According to HIV.gov, the number of HIV-related infections per year has been steadily declining over the past several years. This is a decrease of more than two-thirds from the peak of the epidemic in mid-1980s. According to HIV.gov, approximately 1 million Americans aged 13 and older have HIV. More than half of them are either virally suppressed (or undetectable).
HIV-positive people can live a healthy life with no sexual transmission to their partners. This reduces the risk of death.
According to HIV.gov, there were 15,815 deaths in 2019 among Americans living with HIV.
However, the US still records tens to thousands of COVID-19-related infections every day.

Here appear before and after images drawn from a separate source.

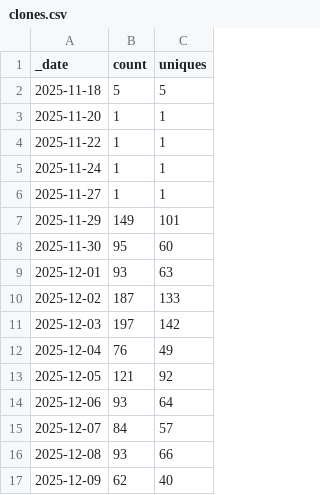
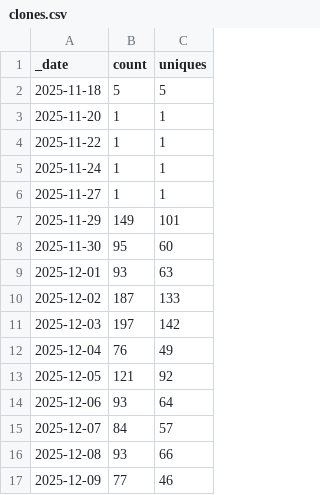
Before and after one commit to Mehran-Ai/Mehran-Ai, a CSV file: traffic/clones.csv, drawn as a sheet.

```diff
--- a/traffic/clones.csv
+++ b/traffic/clones.csv
@@ -16,2 +16,2 @@ _date,count,uniques
 2025-12-08,93,66
-2025-12-09,62,40
+2025-12-09,77,46
```
Also changed, not shown: 1 other file.
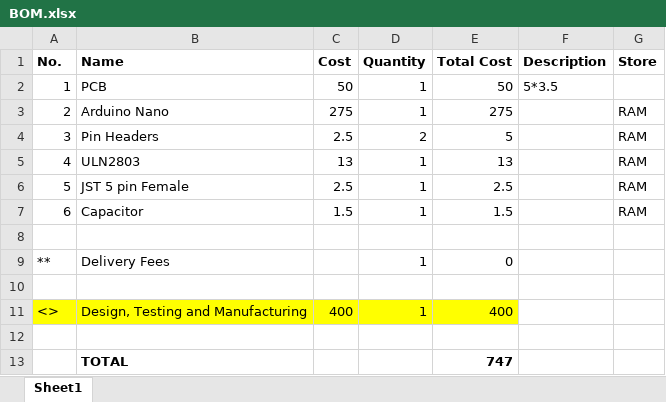
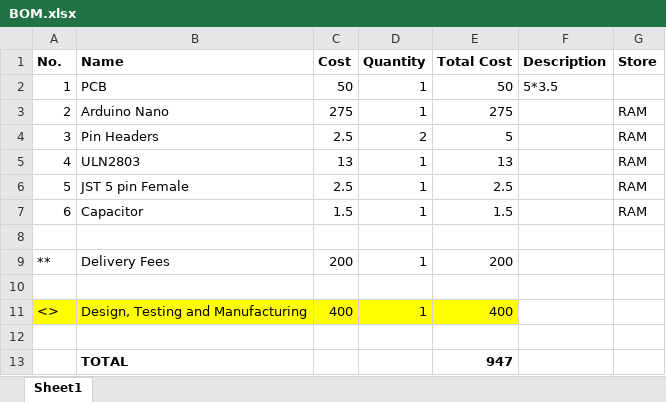
Before and after one commit to ambadran/Free-Lance-Projects, an Excel workbook: unipolar_arduino_driver/BOM/BOM.xlsx, sheet Sheet1, drawn as a sheet; values as stored, in another font and other column widths than the file's, no borders; the diff names each change by its address in the sheet, - before the commit and + after, or states it on an @@ line.

```diff
--- a/unipolar_arduino_driver/BOM/BOM.xlsx (sheet Sheet1)
+++ b/unipolar_arduino_driver/BOM/BOM.xlsx (sheet Sheet1)
-C9 (Cost): (empty)
+C9 (Cost): 200
-E9 (Total Cost): 0
+E9 (Total Cost): 200
-E13 (Total Cost): 747
+E13 (Total Cost): 947
```
Also changed, not shown: 3 other files.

According to New York Times data, the daily average death rate is still above 1,000 per day as of October 29.
Business Insider has the original article.